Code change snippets
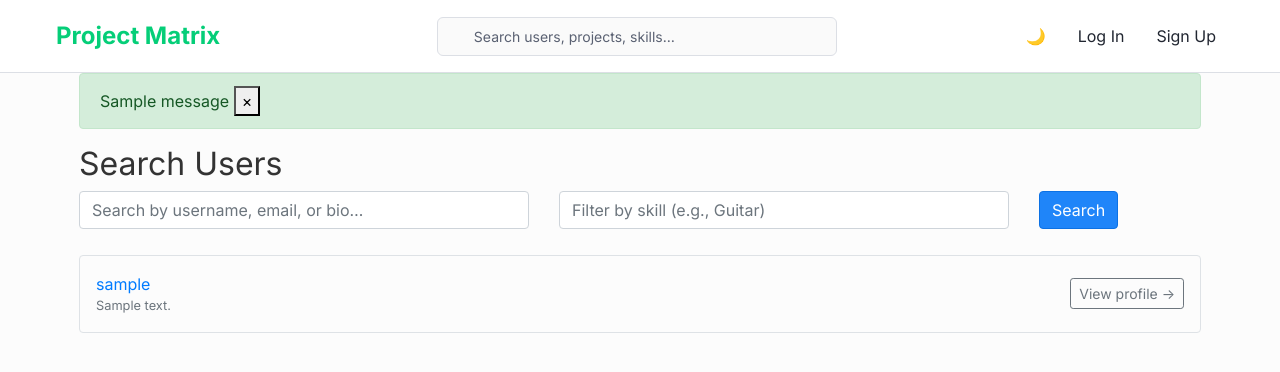
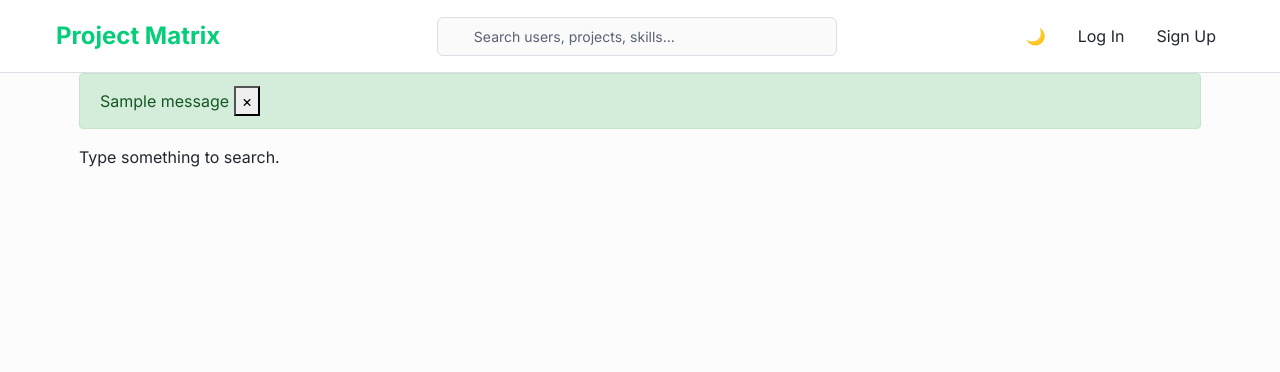
Before and after one commit to Archamat/Project-Matrix, a Flask app: page /search/ in a window 1280 px wide. Shown: the top 372 px of the page. Run offline with Flask 3, Linux system fonts and the light colour scheme; tables that the repository leaves empty hold one stand-in row (values such as "Sample post"); one stand-in notice (Sample message) is shown; some libraries are stand-ins or nearby versions.

Commit message:
bugfix and correcting route structure

```diff
--- a/app/search/routes.py
+++ b/app/search/routes.py
@@ -1,143 +1,7 @@
-from flask import render_template, request
+from .search import handle_search
 from app.search import bp
-from sqlalchemy import or_, func
-from app.auth.models import User
-from app.profile.models import Skill, UserSkill
-from app.projects.models import Project
 
-
-@bp.route("/", methods=["GET"])
-# --- USERS ---
-@bp.get("/users")
-def search_users():
-    q = (request.args.get("q") or "").strip()
-    skill = (request.args.get("skill") or "").strip()
-    page = request.args.get("page", 1, type=int)
-    per_page = 20
-
-    query = User.query
-    if q:
-        like = f"%{q}%"
-        query = query.filter(
-            or_(
-                User.username.ilike(like),
-                User.email.ilike(like),
-                func.coalesce(User.bio, "").ilike(like),
-            )
-        )
-    if skill:
-        query = (
-            query.join(User.skills)
-            .join(UserSkill.skill)
-            .filter(Skill.name.ilike(skill))
-        )
-
-    query = query.distinct(User.id).order_by(User.username.asc())
-    pagination = query.paginate(page=page, per_page=per_page, error_out=False)
-
-    return render_template(
-        "search/users.html",
-        users=pagination.items,
-        pagination=pagination,
-        q=q,
-        skill=skill,
-    )
-
-
-# --- PROJECTS ---
-@bp.get("/projects")
-def search_projects():
-    q = (request.args.get("q") or "").strip()
-    page = request.args.get("page", 1, type=int)
-    per_page = 20
-
-    query = Project.query
-    if q:
-        like = f"%{q}%"
-        query = query.filter(
-            or_(
-                Project.name.ilike(like),
-                func.coalesce(Project.description, "").ilike(like),
-            )
-        )
-
-    pagination = query.order_by(Project.updated_at.desc()).paginate(
-        page=page, per_page=per_page, error_out=False
-    )
-
-    return render_template(
-        "search/projects.html", projects=pagination.items, pagination=pagination, q=q
-    )
-
-
-# --- SKILLS ---
-@bp.get("/skills")
-def search_skills():
-    q = (request.args.get("q") or "").strip()
-    page = request.args.get("page", 1, type=int)
-    per_page = 20
-
-    query = Skill.query
-    if q:
-        like = f"%{q}%"
-        query = query.filter(Skill.name.ilike(like))
-
-    pagination = query.order_by(Skill.name.asc()).paginate(
-        page=page, per_page=per_page, error_out=False
-    )
-
-    return render_template(
-        "search/skills.html", skills=pagination.items, pagination=pagination, q=q
-    )
-
-
+@bp.route('/', methods=['GET'])
 @bp.get("/all")
 def search_all():
-    q = (request.args.get("q") or "").strip()
-    if not q:
-        return render_template(
-            "search/all.html",
-            q="",
-            users=[],
-            projects=[],
-            skills=[],
-            counts={"users": 0, "projects": 0, "skills": 0},
-            preview_limit=5,
-        )
-
-    like = f"%{q}%"
-    PREVIEW = 5
-
-    # Users
-    users_q = User.query.filter(
-        (User.username.ilike(like)) | (func.coalesce(User.bio, "").ilike(like))
-    )
-    users_preview = users_q.order_by(User.username.asc()).limit(PREVIEW).all()
-    users_count = users_q.count()
-
-    # Projects (no created_at)
-    projects_q = Project.query.filter(
-        (Project.name.ilike(like))
-        | (func.coalesce(Project.description, "").ilike(like))
-    )
-    projects_preview = projects_q.order_by(Project.name.asc()).limit(PREVIEW).all()
-    projects_count = projects_q.count()
-
-    # Skills
-    skills_q = Skill.query.filter(Skill.name.ilike(like))
-    skills_preview = skills_q.order_by(Skill.name.asc()).limit(PREVIEW).all()
-    skills_count = skills_q.count()
-
-    return render_template(
-        "search/all.html",
-        q=q,
-        users=users_preview,
-        projects=projects_preview,
-        skills=skills_preview,
-        counts={
-            "users": users_count,
-            "projects": projects_count,
-            "skills": skills_count,
-        },
-        preview_limit=PREVIEW,
-    )
+    return handle_search()
--- /dev/null
+++ b/app/search/search.py
@@ -0,0 +1,52 @@
+from flask import render_template, request
+from sqlalchemy import func
+from app.auth.models import User
+from app.profile.models import Skill
+from app.projects.models import Project
+
+
+def handle_search():
+    q = (request.args.get("q") or "").strip()
+    PREVIEW = 5
+    if not q:
+        return render_template(
+            "search/all.html",
+            q="",
+            users=[],
+            projects=[],
+            skills=[],
+            counts={"users": 0, "projects": 0, "skills": 0},
+            preview_limit=PREVIEW,
+            message="Type something to search."
+        )
+
+    like = f"%{q}%"
+
+    # Users
+    users_q = User.query.filter(
+        (User.username.ilike(like)) | (func.coalesce(User.bio, "").ilike(like))
+    )
+    users_preview = users_q.order_by(User.username.asc()).limit(PREVIEW).all()
+    users_count = users_q.count()
+
+    # Projects (no created_at)
+    projects_q = Project.query.filter(
+        (Project.name.ilike(like)) | (func.coalesce(Project.description, "").ilike(like))
+    )
+    projects_preview = projects_q.order_by(Project.name.asc()).limit(PREVIEW).all()
+    projects_count = projects_q.count()
+
+    # Skills
+    skills_q = Skill.query.filter(Skill.name.ilike(like))
+    skills_preview = skills_q.order_by(Skill.name.asc()).limit(PREVIEW).all()
+    skills_count = skills_q.count()
+
+    return render_template(
+        "search/all.html",
+        q=q,
+        users=users_preview,
+        projects=projects_preview,
+        skills=skills_preview,
+        counts={"users": users_count, "projects": projects_count, "skills": skills_count},
+        preview_limit=PREVIEW,
+    )
--- a/app/templates/base.html
+++ b/app/templates/base.html
@@ -78,6 +78,40 @@
                 }
             });
         })();
+
+        document.addEventListener('submit', function (e) {
+            const form = e.target;
+
+            // Only handle forms that actually have a search input
+            const input = form.querySelector('input[name="q"], input[name="query"]');
+            if (!input) return;
+
+            const val = (input.value || '').trim();
+            if (val) return; // allow normal navigation
+
+            // Block navigation *before* it happens
+            e.preventDefault();
+            e.stopPropagation();
+            if (typeof e.stopImmediatePropagation === 'function') e.stopImmediatePropagation();
+
+            // Show (or reuse) an inline warning just below the form
+            let warn = form.nextElementSibling;
+            if (!warn || !warn.classList || !warn.classList.contains('search-inline-warn')) {
+                warn = document.createElement('div');
+                warn.className = 'search-inline-warn alert alert-warning mt-2 mb-0';
+                warn.setAttribute('role', 'alert');
+                form.insertAdjacentElement('afterend', warn);
+            }
+            warn.textContent = 'Please type something to search!';
+            warn.style.display = 'block';
+
+            input.focus();
+
+            // Auto-hide after 2.2s (reset timer if user tries repeatedly)
+            clearTimeout(warn._t);
+            warn._t = setTimeout(() => { warn.style.display = 'none'; }, 2200);
+            }, true); // <-- capture phase so we run before any bubbling handlers
+
     </script>
  {% block scripts %}{% endblock %}
 </body>
--- a/app/templates/search/all.html
+++ b/app/templates/search/all.html
@@ -1,5 +1,11 @@
 {% extends "base.html" %}
+
 {% block content %}
+  {% if message %}
+    <div class="search-placeholder">
+      <p class="muted">{{ message }}</p>
+    </div>
+  {% else %}
 
   <h2 class="mb-3">Search results for “{{ q }}”</h2>
 
@@ -17,7 +23,9 @@
           <div>
             <a href="{{ url_for('profile.view_profile', username=u.username) }}" class="fw-bold">{{ u.username }}</a>
             {% if u.bio %}
-            <div class="text-muted small">{{ u.bio[:140] }}{% if u.bio|length>140 %}…{% endif %}</div>
+              <div class="text-muted small">
+                {{ u.bio[:140] }}{% if u.bio|length > 140 %}…{% endif %}
+              </div>
             {% endif %}
           </div>
           <a class="btn btn-sm btn-outline-secondary" href="{{ url_for('profile.view_profile', username=u.username) }}">View profile →</a>
@@ -67,4 +75,5 @@
     </ul>
   </section>
 
+  {% endif %}
 {% endblock %}
--- a/app/templates/search/users.html
+++ /dev/null
@@ -1,69 +0,0 @@
-{% extends "base.html" %}
-
-{% block content %}
-<div class="users-container">
-    <h2>Search Users</h2>
-
-    <!-- Search form -->
-    <form method="GET" action="{{ url_for('search.search_users') }}" class="mb-3">
-        <div class="row g-2">
-            <div class="col-md-5">
-                <input class="form-control" name="q" value="{{ q or '' }}" placeholder="Search by username, email, or bio…">
-            </div>
-            <div class="col-md-5">
-                <input class="form-control" name="skill" value="{{ skill or '' }}" placeholder="Filter by skill (e.g., Guitar)">
-            </div>
-            <div class="col-md-2 d-grid">
-                <button class="btn btn-primary">Search</button>
-            </div>
-        </div>
-    </form>
-
-    <!-- Results -->
-    <ul class="list-unstyled">
-        {% for u in users %}
-        <li class="p-3 mb-2 border rounded">
-            <div class="d-flex justify-content-between align-items-center">
-                <div>
-                    <a href="{{ url_for('profile.view_profile', username=u.username) }}" class="fw-bold">
-                        {{ u.username }}
-                    </a>
-                    {% if u.bio %}
-                    <div class="text-muted small">
-                        {{ u.bio[:140] }}{% if u.bio|length > 140 %}…{% endif %}
-                    </div>
-                    {% endif %}
-                </div>
-                <a class="btn btn-sm btn-outline-secondary"
-                   href="{{ url_for('profile.view_profile', username=u.username) }}">
-                   View profile →
-                </a>
-            </div>
-        </li>
-        {% else %}
-        <p class="text-muted">No users found.</p>
-        {% endfor %}
-    </ul>
-
-    <!-- Pagination -->
-    {% if pagination.pages > 1 %}
-    <nav class="mt-3">
-        <ul class="pagination">
-            {% if pagination.has_prev %}
-                <li class="page-item">
-                    <a class="page-link" href="{{ url_for('search.search_users', q=q, skill=skill, page=pagination.prev_num) }}">&laquo;</a>
-                </li>
-            {% endif %}
-            <li class="page-item disabled">
-                <span class="page-link">Page {{ pagination.page }} / {{ pagination.pages }}</span>
-            </li>
-            {% if pagination.has_next %}
-                <li class="page-item">
-                    <a class="page-link" href="{{ url_for('search.search_users', q=q, skill=skill, page=pagination.next_num) }}">&raquo;</a>
-                </li>
-            {% endif %}
-        </ul>
-    </nav>
-    {% endif %}
-</div>
-{% endblock %}
```
Also changed, not shown: app/templates/search/projects.html (deleted, +0 -39 lines). Lines whose indentation alone changed are shown as unchanged.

DIRECTIONS FOR THIS TASK
Scan the entries above for the string "counts" and copy each line that contains it.

WRITTEN SOLUTION
-            counts={"users": 0, "projects": 0, "skills": 0},
-        counts={
+            counts={"users": 0, "projects": 0, "skills": 0},
+        counts={"users": users_count, "projects": projects_count, "skills": skills_count},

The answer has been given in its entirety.